By Jordan Cronk “This film tells the story of a boy who turned into a bird.” Portending something fantastic, these More →
By Chuck Stephens
“Foghat haircut,” the critic scribbled.
Onscreen, Gary Beydler (1944-2010), one of the greatest American experimental filmmakers of the 20th century, is seated atop what might be a tall white lifeguard’s chair, sporting jet-black aviator shades beneath a fluffy fringe of ’70s rocker locks. He holds a rectangular mirror, proportions roughly Academy ratio, propped up on his thighs, his hands at either edge. The camera filming the filmmaker is too low to depict the eastern horizon line behind Beydler, only pure blue sky filled with wisps, then billows of clouds. Reflected in the mirror in Beydler’s hands is the western horizon opposite the filmmaker, across the lapping waves of the Pacific. Clouds assemble behind the filmmaker; waves, reflected in the mirror, flood and ebb in front of him. The film is named for its hero: Mirror (1974). It’s a masterpiece, conceptually resplendent and visually dazzling—a movie that pulls in several directions at once.

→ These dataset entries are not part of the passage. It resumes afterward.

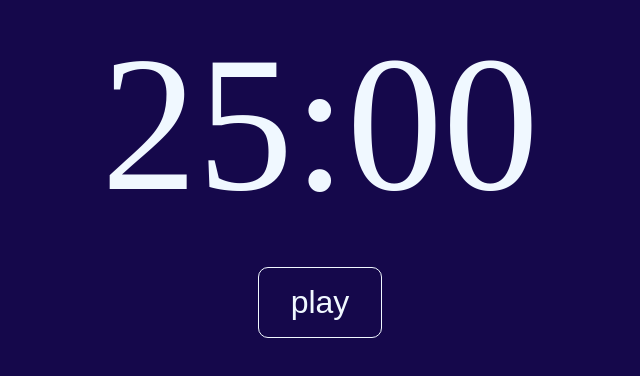
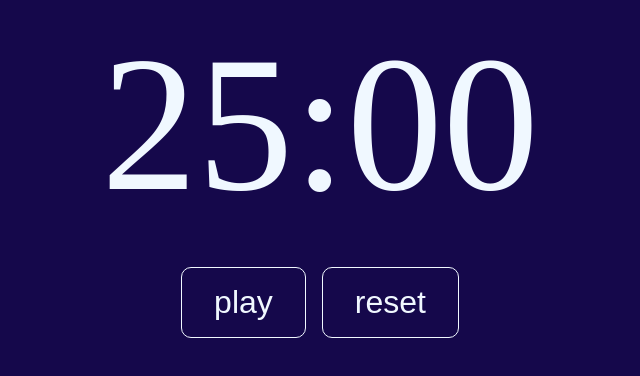
Before and after one commit to mistyb01/pomo, a React (Create React App) app: page / in a window 1280 px wide. Shown: the part 224-600 px from the top of the page, without its empty margins (320-960 px from the left). Built offline with nearby package versions, Linux system fonts and the light colour scheme.

Commit message:
playing and pausing works, 1s delay bug is present

```diff
--- a/src/App.jsx
+++ b/src/App.jsx
@@ -3,7 +3,7 @@ import Timer from './components/Timer.js';
 
 function App() {
 
-  const minSecs = {mins: 25, secs: 0}
+  const minSecs = {startingMins: 25, startingSecs: 0}
 
   return (
     <div className="main-wrapper">
--- a/src/components/Timer.js
+++ b/src/components/Timer.js
@@ -1,13 +1,13 @@
 import React, { useState, useEffect } from 'react'
 
 function Timer({minSecs}) {
-    // referenced bhargav bagina's code: https://medium.com/bb-tutorials-and-thoughts/how-to-create-a-countdown-timer-in-react-app-e99916046292
-
+    // timer logic adapted from bhargav bachina's code: https://medium.com/bb-tutorials-and-thoughts/how-to-create-a-countdown-timer-in-react-app-e99916046292
 
     // setting initial values of minutes and seconds to be what was passed into minSecs prop
-    const {mins = 0, secs = 0} = minSecs;
+    const {startingMins = 0, startingSecs = 0} = minSecs;
 
-    const [[currMins, currSecs], setTime] = useState([mins, 0]);
+    const [[currMins, currSecs], setTime] = useState([startingMins, startingSecs]);
+    const [isActive, setActive] = useState(false);
 
     const tick = () => {
         if (currMins === 0 && currSecs === 0) {
@@ -20,18 +20,23 @@ function Timer({minSecs}) {
         console.log(currMins, currSecs);
     };
 
-    const reset = () => setTime([parseInt(mins), parseInt(secs)]);
+    const reset = () => setTime([parseInt(startingMins), parseInt(startingSecs)]);
 
-    React.useEffect(() => {
-        const timerId = setInterval(() => tick(), 1000);
-        return () => clearInterval(timerId);
-    })
+    useEffect(() => {
+        if (isActive) {
+            const timerId = setInterval(() => tick(), 1000);
+            return () => clearInterval(timerId);
+        }
+    });
+
 
     return (
         <>
-            <span>25:00</span>
+            <span>{`${currMins.toString().padStart(2, '0')}:${currSecs
+                .toString().padStart(2, '0')}`}</span>
             <div className="buttons">
-                <button>play</button>
+                <button onClick={() => setActive(!isActive)}>{isActive ? "pause" : "play"}</button>
+                <button onClick={reset}>reset</button>
             </div>
         </>
     );
--- a/src/index.css
+++ b/src/index.css
@@ -30,3 +30,8 @@ button {
     border-radius: 10px;
     background-color: transparent;
 }
+
+.buttons {
+    display: flex;
+    gap: 1rem;
+}
```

Shot on Super 8 Ektachrome and gloriously suffused with the big-grained colour palette so well remembered from home movies shot in ’70s backyards, Mirror lasts only five minutes but was shot over a six-hour period. It describes, in fervid time-lapse, the setting of the sun as reflected in the filmmaker’s mirror. As the hours-within-minutes pass, the filmmaker pivots slightly from screen right to screen left, a bit like a pixillated sundial. As the sun finally begins to fall beneath the mirrored horizon, the entire image erupts in an orange incendiary of flares and flickers before finally succumbing to evening’s black. The film consists of two frames: the frame surrounding the image itself, and the frame surrounding the mirror. We are thus gazing east and west, moving fast and slow. The images are manipulated from without (time-lapse photography) and within (Beydler’s shifting hands on the mirror, doubly framing nature itself). “The endurance aspect is especially important,” Beydler wrote of Mirror, “because I am entirely visible.” Indeed, his presence as the master manipulator of the multiple vectors of the film’s times and spaces is essential. He is filmmaker as enigmatic rock star, his presence in the film both casual and profound, eyes hidden behind dark sunglasses which again double down on the movie’s multiple mirrorings. Many of Beydler’s films feel like brilliantly conceptualized rock album covers come to life, their central conceits based around boldly trippy trompe l’oeil effects and meanings within meanings. (Was it inevitable that one of the filmmaker’s grid collages of photos of mirrors against skyscapes should eventually end up on an actual cover? Google Art Lande’s ECM label release Shift in the Wind and see.)
Mirror was produced, like Beydler’s best-known films Pasadena Freeway Stills (1974) and Hand Held Day (1975)—another landscape study for (sleight of) hand and mirror—during a brief flashpoint that lasted from 1974 to 1976. Trained as a visual artist, Beydler seems to have discovered and radically reconceptualized cinema as quickly as he gave it up. He made no more films after Venice Pier (1976). Two of his films, like many a great album cover, concentrate entirely on the filmmaker (as rock star)’s countenance: Los Ojos (1974) and Glass Face (1975). In the latter, Beydler’s face is tightly framed in close-up, sans sunglasses; intermittently, a pane of glass (which extends beyond the frame’s edges, hence preventing us from seeing it) flattens the filmmaker’s nose and other features, smushing and contorting them in cartoonish manner, thus emphasizing three-dimensionality even as it attempts to eliminate it. In the former, Beydler is again pictured in close-up, his eponymous ojos at first occluded behind those now-familiar aviator frames, just as that Foghat haircut seems to stutter familiarly in the sunlight. Again, pixillated stop-motion: Beydler’s hand enters the frame and removes the shades. His eyes are in furious motion, flitting wildly left to right. Seen against the audible paradiddles of a film projector’s mechanisms, it’s a frenetic drum solo of eyes for ears. Beydler’s head stays put, the eyes never stop dancing, and finally the shades are replaced; the curtain closes. Our heads, meanwhile, have been blown completely off.